Few things are more painful than seeing the effects of dementia on a loved one. Amy Stevens is trying to do something about it.
Stevens, a physician assistant from Nashville, is offering Cognitive Stimulation Therapy, a treatment program for patients with dementia.
“There are wellness programs for the body, and I think of CST like a wellness program for the mind,” Stevens said.
The evidence-based program stimulates the mind by focusing on five functions of the brain: language and music, visual/spatial orientation, memory, critical thinking and computation.
“The activities have been shown to increase brain cells and their connections, helping to route around parts of the brain affected by the disease,” Stevens explained. “It’s like strengthening a muscle around an injured joint.”
After nearly 18 years as a Primary Care PA, Stevens first became interested in CST after visiting her 98-year-old grandmother in Florida. It was there she realized that treating dementia was something she wanted to do.
“I was in Florida with my grandmother, who was still sharp as a tack until she died, when I started thinking about looking into CST,” she said. “I reached out to the CEO of Fit Minds, Janet Knupp, and talked to her about her program.”
Stevens said she had heard about the treatment, and that Florida was the first state to offer the treatment. It had been used in other countries, but Knupp’s Fit Minds program was one of the few in the United States.
Knupp, the CEO of Fit Minds, started the program after her mother was diagnosed with Lewy Body, a form of dementia. Stevens said after talking to Knupp, she decided to use the Fit Minds platform in her treatments.
“I’ve seen a lot of people who have been in different stages of dementia, and I really thought this program could help them,” she said.
The program can be done in either one-on-one or group settings, though Stevens said she has seen the best results with the more personal one-on-one option.
“It’s customizable to each person based upon how they score in each of the different brain functions we’re trying to stimulate,” she explained.
Stevens said she just recently began presenting in a group setting at Friendship Manor Healthcare in Nashville. She said she is amazed at what she has seen in her work with patients.
Steven said she asked one woman if she danced, and the patient said she did not.
“I put on some music and stood up with her and showed her a polka steps, and then she remembered and started dancing,” Stevens said. “Music is very powerful with memory, and it was great to see her dancing like that.”
As Stevens continues her CST work with patients, she says she plans to include another dimension to the sessions: prayer.

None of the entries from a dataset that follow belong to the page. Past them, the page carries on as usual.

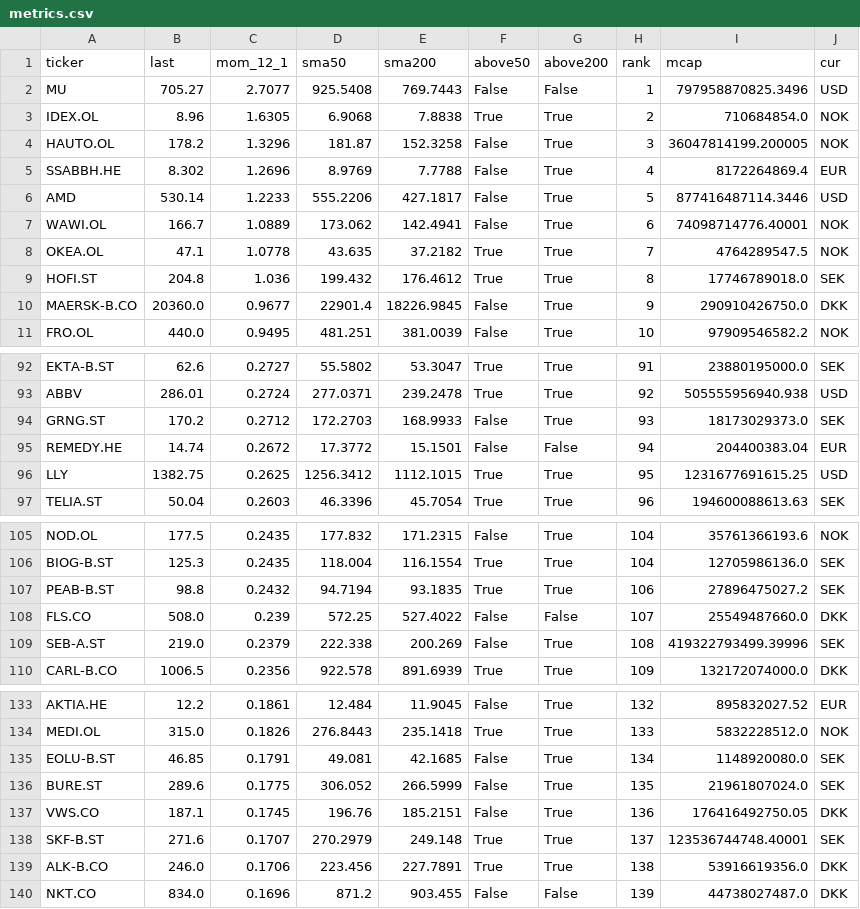
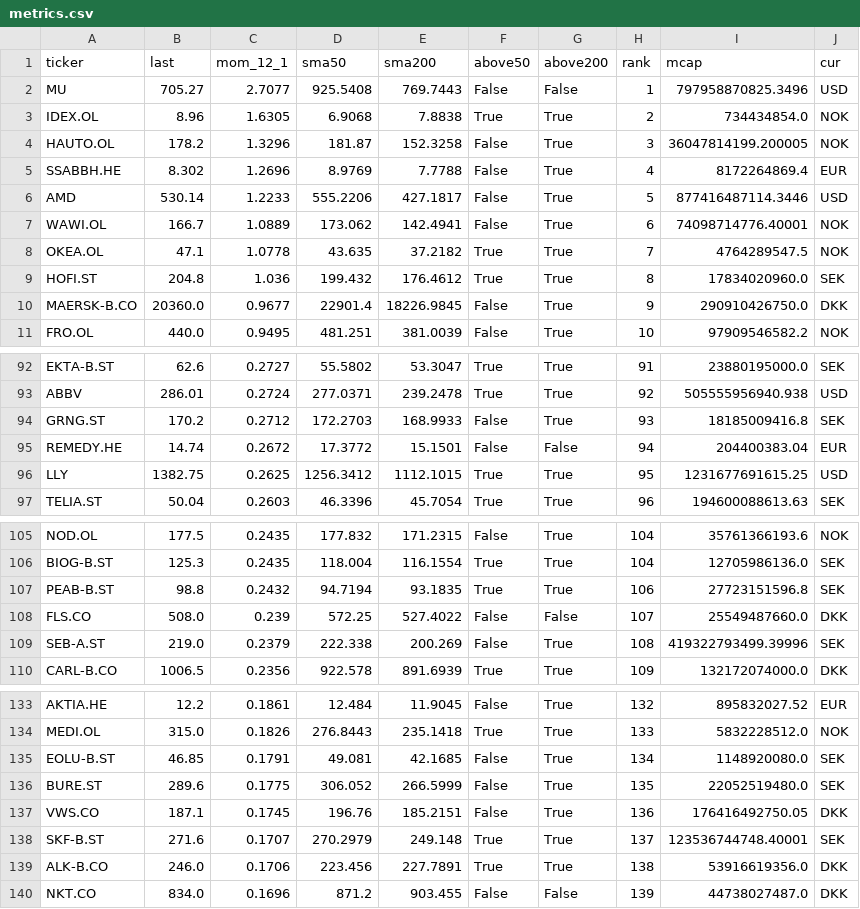
Before and after one commit to alekthehackerman/Nordiske-data, a CSV file: metrics.csv, drawn as a sheet; only a part is shown, gaps mark what is left out; the diff covers the shown part only.

```diff
--- a/metrics.csv
+++ b/metrics.csv
@@ -2,3 +2,3 @@ ticker,last,mom_12_1,sma50,sma200,above50,above200,rank,mcap,cur
 MU,705.27,2.7077,925.5408,769.7443,False,False,1,797958870825.3496,USD
-IDEX.OL,8.96,1.6305,6.9068,7.8838,True,True,2,710684854.0,NOK
+IDEX.OL,8.96,1.6305,6.9068,7.8838,True,True,2,734434854.0,NOK
 HAUTO.OL,178.2,1.3296,181.87,152.3258,False,True,3,36047814199.200005,NOK
@@ -8,3 +8,3 @@ WAWI.OL,166.7,1.0889,173.062,142.4941,False,True,6,74098714776.40001,NOK
 OKEA.OL,47.1,1.0778,43.635,37.2182,True,True,7,4764289547.5,NOK
-HOFI.ST,204.8,1.036,199.432,176.4612,True,True,8,17746789018.0,SEK
+HOFI.ST,204.8,1.036,199.432,176.4612,True,True,8,17834020960.0,SEK
 MAERSK-B.CO,20360.0,0.9677,22901.4,18226.9845,False,True,9,290910426750.0,DKK
@@ -93,3 +93,3 @@ EKTA-B.ST,62.6,0.2727,55.5802,53.3047,True,True,91,23880195000.0,SEK
 ABBV,286.01,0.2724,277.0371,239.2478,True,True,92,505555956940.938,USD
-GRNG.ST,170.2,0.2712,172.2703,168.9933,False,True,93,18173029373.0,SEK
+GRNG.ST,170.2,0.2712,172.2703,168.9933,False,True,93,18185009416.8,SEK
 REMEDY.HE,14.74,0.2672,17.3772,15.1501,False,False,94,204400383.04,EUR
@@ -106,3 +106,3 @@ NOD.OL,177.5,0.2435,177.832,171.2315,False,True,104,35761366193.6,NOK
 BIOG-B.ST,125.3,0.2435,118.004,116.1554,True,True,104,12705986136.0,SEK
-PEAB-B.ST,98.8,0.2432,94.7194,93.1835,True,True,106,27896475027.2,SEK
+PEAB-B.ST,98.8,0.2432,94.7194,93.1835,True,True,106,27723151596.8,SEK
 FLS.CO,508.0,0.239,572.25,527.4022,False,False,107,25549487660.0,DKK
@@ -135,3 +135,3 @@ MEDI.OL,315.0,0.1826,276.8443,235.1418,True,True,133,5832228512.0,NOK
 EOLU-B.ST,46.85,0.1791,49.081,42.1685,False,True,134,1148920080.0,SEK
-BURE.ST,289.6,0.1775,306.052,266.5999,False,True,135,21961807024.0,SEK
+BURE.ST,289.6,0.1775,306.052,266.5999,False,True,135,22052519480.0,SEK
 VWS.CO,187.1,0.1745,196.76,185.2151,False,True,136,176416492750.05,DKK
```
Also changed, not shown: 2 edited cells elsewhere in this file, screen.csv, status.csv, 1 other file.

“Prayer is also a special part of our sessions, as we end each one-on-one session with a prayer, and I plan on starting this with group sessions as well,” she said. “The research shows the power of prayer and its benefits for longer, happier lives, and it has certainly made all the difference in my life personally.”
For more information on the CST program, contact Stevens at (618) 314-0628 or email@example.com.